▼
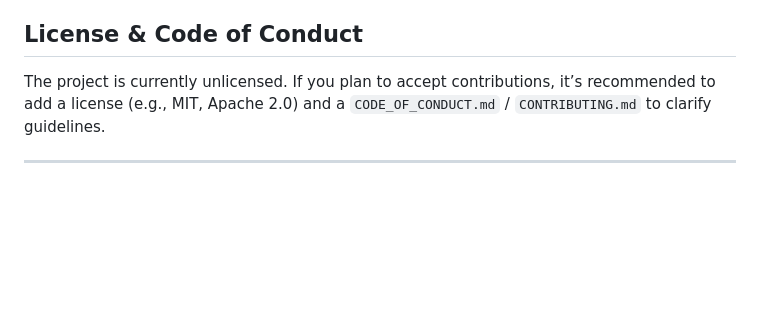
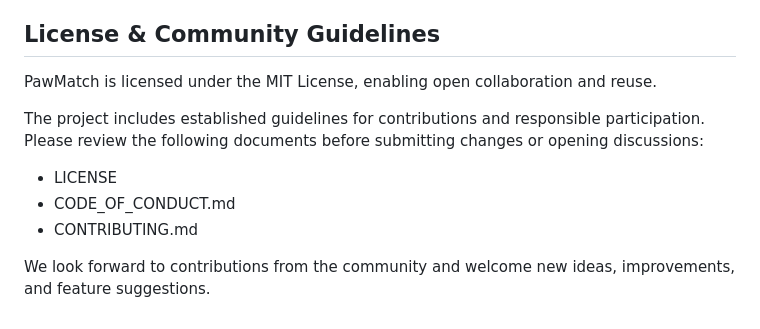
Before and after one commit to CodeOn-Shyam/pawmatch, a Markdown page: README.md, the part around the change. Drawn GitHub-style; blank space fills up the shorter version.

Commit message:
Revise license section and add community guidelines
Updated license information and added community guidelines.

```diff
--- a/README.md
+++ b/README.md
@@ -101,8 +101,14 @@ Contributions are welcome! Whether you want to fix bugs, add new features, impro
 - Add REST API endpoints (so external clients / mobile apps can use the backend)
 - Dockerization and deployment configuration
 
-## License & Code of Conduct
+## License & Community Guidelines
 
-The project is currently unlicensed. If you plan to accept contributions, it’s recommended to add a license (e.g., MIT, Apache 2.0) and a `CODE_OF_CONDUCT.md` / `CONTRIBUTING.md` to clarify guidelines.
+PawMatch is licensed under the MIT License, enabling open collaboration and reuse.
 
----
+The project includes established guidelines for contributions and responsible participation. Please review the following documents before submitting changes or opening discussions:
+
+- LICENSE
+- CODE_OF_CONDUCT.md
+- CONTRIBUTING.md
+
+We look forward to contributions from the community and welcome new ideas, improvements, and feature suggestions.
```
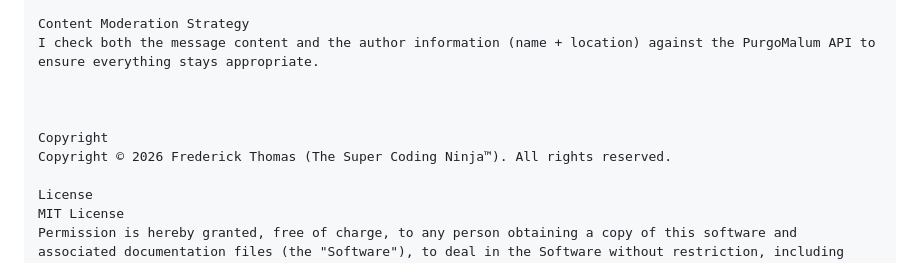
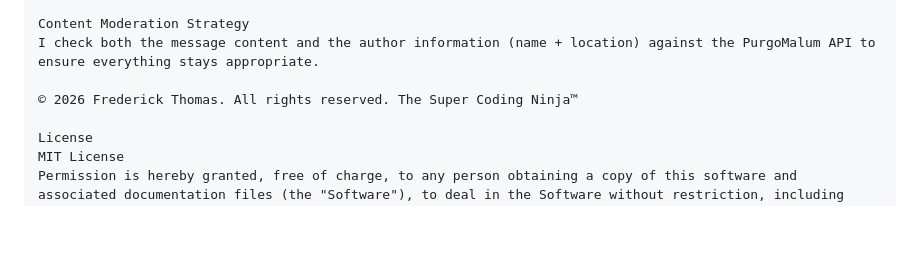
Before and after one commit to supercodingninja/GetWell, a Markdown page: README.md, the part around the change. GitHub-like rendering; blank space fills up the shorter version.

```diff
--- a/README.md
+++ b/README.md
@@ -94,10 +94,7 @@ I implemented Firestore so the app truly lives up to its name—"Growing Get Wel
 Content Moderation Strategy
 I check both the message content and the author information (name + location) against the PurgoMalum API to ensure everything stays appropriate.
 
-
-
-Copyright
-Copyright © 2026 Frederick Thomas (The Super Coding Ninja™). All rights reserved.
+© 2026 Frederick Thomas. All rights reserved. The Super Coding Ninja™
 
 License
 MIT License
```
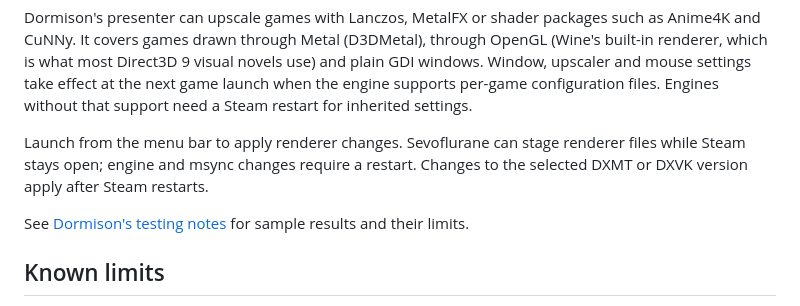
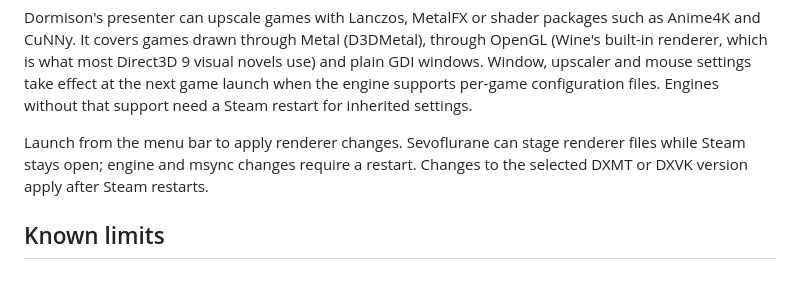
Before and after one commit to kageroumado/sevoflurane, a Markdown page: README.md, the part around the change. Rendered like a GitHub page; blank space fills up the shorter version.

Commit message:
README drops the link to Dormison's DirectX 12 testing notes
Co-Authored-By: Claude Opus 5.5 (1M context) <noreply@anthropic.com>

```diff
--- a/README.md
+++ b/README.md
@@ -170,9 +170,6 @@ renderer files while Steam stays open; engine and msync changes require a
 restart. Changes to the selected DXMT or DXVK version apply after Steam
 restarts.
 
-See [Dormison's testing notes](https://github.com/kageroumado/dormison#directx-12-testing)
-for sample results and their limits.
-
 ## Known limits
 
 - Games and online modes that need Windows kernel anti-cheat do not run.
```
▲
• **Problem**: Reproduce every line above containing "Thomas".

• **Problem solution**:
-Copyright © 2026 Frederick Thomas (The Super Coding Ninja™). All rights reserved.
+© 2026 Frederick Thomas. All rights reserved. The Super Coding Ninja™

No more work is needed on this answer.